An exact reproduction of the records is required, with all images left out.

[Stored dataset items]
━━━

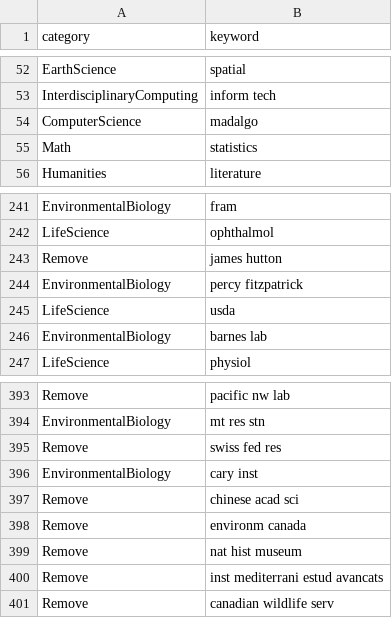
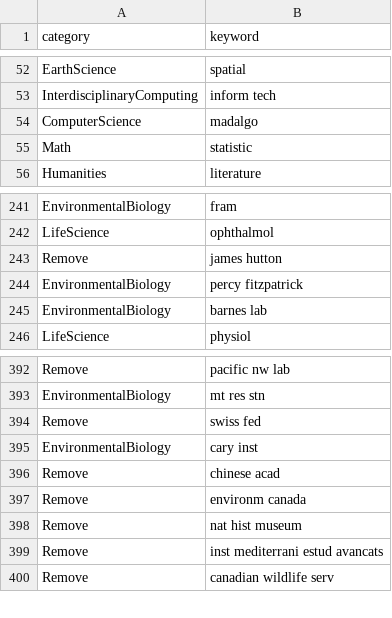
Before and after one commit to CareyLabVT/CS-Ecology, a CSV file: raw_data/keyword_categories.csv, drawn as a sheet; only a part is shown, gaps mark what is left out; the diff covers the shown part only.

Commit message:
Modified keywords based on email discussions

```diff
--- a/raw_data/keyword_categories.csv
+++ b/raw_data/keyword_categories.csv
@@ -54,3 +54,3 @@ InterdisciplinaryComputing,inform tech
 ComputerScience,madalgo
-Math,statistics
+Math,statistic
 Humanities,literature
@@ -244,3 +244,2 @@ Remove,james hutton
 EnvironmentalBiology,percy fitzpatrick
-LifeScience,usda
 EnvironmentalBiology,barnes lab
@@ -394,5 +393,5 @@ Remove,pacific nw lab
 EnvironmentalBiology,mt res stn
-Remove,swiss fed res
+Remove,swiss fed
 EnvironmentalBiology,cary inst
-Remove,chinese acad sci
+Remove,chinese acad
 Remove,environm canada
```
Also changed, not shown: 87 added rows elsewhere in this file.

━━━

▸ Reply
Before and after one commit to CareyLabVT/CS-Ecology, a CSV file: raw_data/keyword_categories.csv, drawn as a sheet; only a part is shown, gaps mark what is left out; the diff covers the shown part only.

Commit message:
Modified keywords based on email discussions

```diff
--- a/raw_data/keyword_categories.csv
+++ b/raw_data/keyword_categories.csv
@@ -54,3 +54,3 @@ InterdisciplinaryComputing,inform tech
 ComputerScience,madalgo
-Math,statistics
+Math,statistic
 Humanities,literature
@@ -244,3 +244,2 @@ Remove,james hutton
 EnvironmentalBiology,percy fitzpatrick
-LifeScience,usda
 EnvironmentalBiology,barnes lab
@@ -394,5 +393,5 @@ Remove,pacific nw lab
 EnvironmentalBiology,mt res stn
-Remove,swiss fed res
+Remove,swiss fed
 EnvironmentalBiology,cary inst
-Remove,chinese acad sci
+Remove,chinese acad
 Remove,environm canada
```
Also changed, not shown: 87 added rows elsewhere in this file.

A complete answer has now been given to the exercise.